Some firms will charge by the hour, which is more common for remodeling projects. Hourly rates can be as low as $45 an hour for an intern in a low-cost living area or as high as $315 an hour for a principal working in a major metropolitan area. The common range for hourly rates is $110 to $200 for Kansas-based firms.
Based on market reports, the average cost is about $5,438 for the range of about $4,282 to $6,595, depending on the scope of work. Additionally, some firms follow a cost-up method where there is a markup for purchased decorations, furniture, accessories, and artwork. Large-scale projects tend to use a fixed or flat rate fee.
What Leading Custom Home Builders and Architects that Serve the Kansas Area Say

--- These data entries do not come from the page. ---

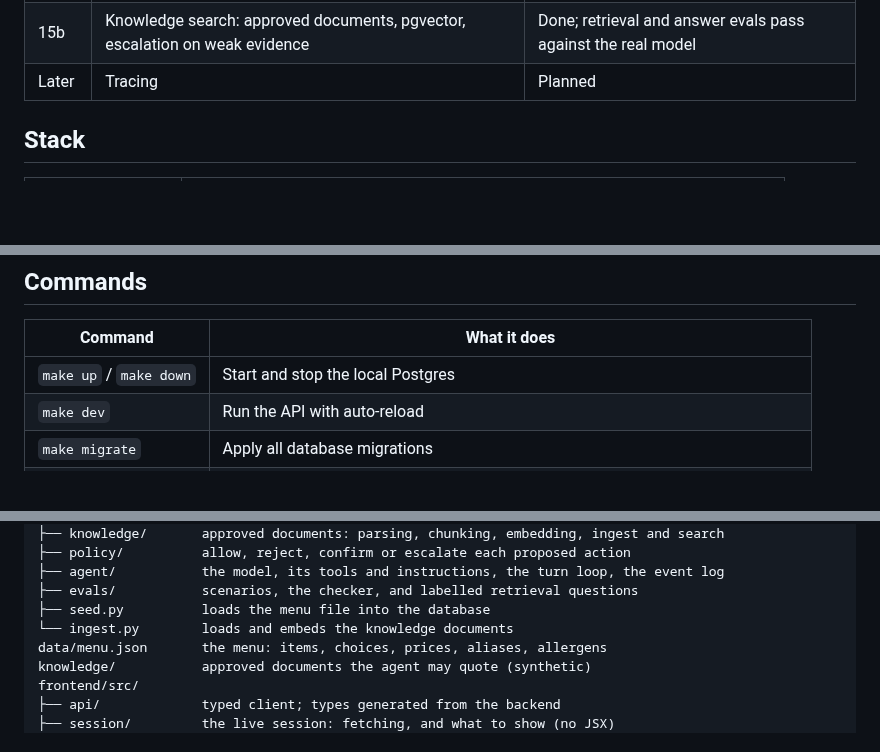
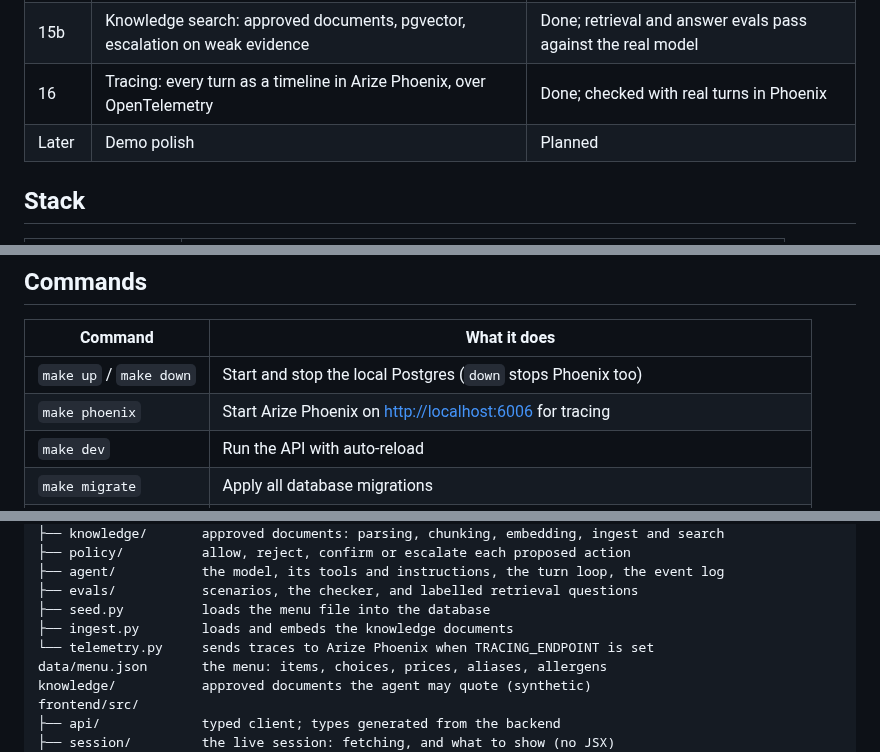
Before and after one commit to senatorwalee/drivetruagent, a Markdown page: README.md, 3 parts joined by grey strips. GitHub-like rendering; blank space fills up the shorter version.

```diff
--- a/README.md
+++ b/README.md
@@ -35,7 +35,8 @@ built piece by piece.
 | 14 | Guardrails: misuse detected, counted and acted on by code | Done; evals pass against the real model |
 | 15a | Allergens: the allergen matrix, checked by a tool, never guessed | Done; evals pass against the real model |
 | 15b | Knowledge search: approved documents, pgvector, escalation on weak evidence | Done; retrieval and answer evals pass against the real model |
-| Later | Tracing | Planned |
+| 16 | Tracing: every turn as a timeline in Arize Phoenix, over OpenTelemetry | Done; checked with real turns in Phoenix |
+| Later | Demo polish | Planned |
 
 ## Stack
 
@@ -74,7 +75,8 @@ collide with a Postgres installed directly on your machine.
 
 | Command | What it does |
 |---|---|
-| `make up` / `make down` | Start and stop the local Postgres |
+| `make up` / `make down` | Start and stop the local Postgres (`down` stops Phoenix too) |
+| `make phoenix` | Start Arize Phoenix on <http://localhost:6006> for tracing |
 | `make dev` | Run the API with auto-reload |
 | `make migrate` | Apply all database migrations |
 | `make seed` | Load `data/menu.json` into the database; safe to run repeatedly |
@@ -903,7 +949,8 @@ src/drivetruagent/
 ├── agent/           the model, its tools and instructions, the turn loop, the event log
 ├── evals/           scenarios, the checker, and labelled retrieval questions
 ├── seed.py          loads the menu file into the database
-└── ingest.py        loads and embeds the knowledge documents
+├── ingest.py        loads and embeds the knowledge documents
+└── telemetry.py     sends traces to Arize Phoenix when TRACING_ENDPOINT is set
 data/menu.json       the menu: items, choices, prices, aliases, allergens
 knowledge/           approved documents the agent may quote (synthetic)
 frontend/src/
```
Also changed, not shown: other parts of README.md (+44 -0 lines), docs/images/phoenix-trace.png (added).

Todd Hill, founder and owner of Todd Hill Homes, shared about his firm’s experiences based on recent above-grade projects. A value-conscious custom home project was priced at $300 per square foot, and higher quality homes were priced at $325 to $350 per square foot. Meanwhile, a high-end custom home was priced around $400 to $450 per square foot.
Hill believes that costs will continue to rise over the coming years, mostly due to supply issues, labor shortages, demand, and fuel increases. Despite this, Hill expects the industry will continue to experience increased project opportunities. He said, “Our customers are not very concerned about interest rates. Our customers typically have a large stock market portfolio so I see the industry continue to be busy as long as the market is up.”
Chris Fein, principal of Forward Design | Architecture, provided cost estimates for architectural work in Kansas. For less involved work, homeowners can expect to be charged about 5 to 6% of total construction costs. More customized services will require higher pricing, ranging from 12 to 18%, depending on the project scale.
“It is a strange world right now. Construction costs are very high, and material shortages are not helping. I don’t see this making any large adjustments down in the coming year,” Fein said regarding an outlook for the construction industry.
Fein advises clients and homeowners to try and not to be overly fashionable with their projects. It is recommended that they focus on classic design ideas and finishes for the more permanent portions of a house, which will reduce the need for redesigning and remodeling.
Based on feedback from Leslie Beck, marketing manager of high-end firm GastingerWalker&, it is also possible for clients to be charged 10-15% of construction costs for the architectural fee.
“The costs of architectural fees for these custom high-end homes stay fairly consistent from year to year as they parallel the inflation of construction costs,” Beck added.
The Future of Kansas’ Residential Construction Industry
Market experts in the residential construction industry believe that the high construction costs, material and labor shortages, and high demand will not change any time soon. Additionally, with the demand for homes being higher than supply, market experts anticipate that the main problem will be increasing supply levels.
There is also the expectation that the residential construction industry will experience an uptick in construction projects. This trend is reflected across the nation.
New Infrastructure Law
The Kansas construction industry is expected to benefit from the new infrastructure law. It has been described as a “shot in the arm,” which is expected to provide a positive, trickle-down effect on other industries. This infrastructure law has $1 trillion set aside for infrastructure projects over the next five years.
Funding coming from the law will provide jobs for the 30,000 construction workers in the Kansas area, which will also push forward backlogged projects. The new infrastructures that will be up as a result of the funding are expected to encourage economic growth, which will then lead to more jobs that create opportunities for those who need them.
Development in the area may also entice inward-bound traffic like interested employers and families. This increase in residents will provide a boost for the residential construction industry.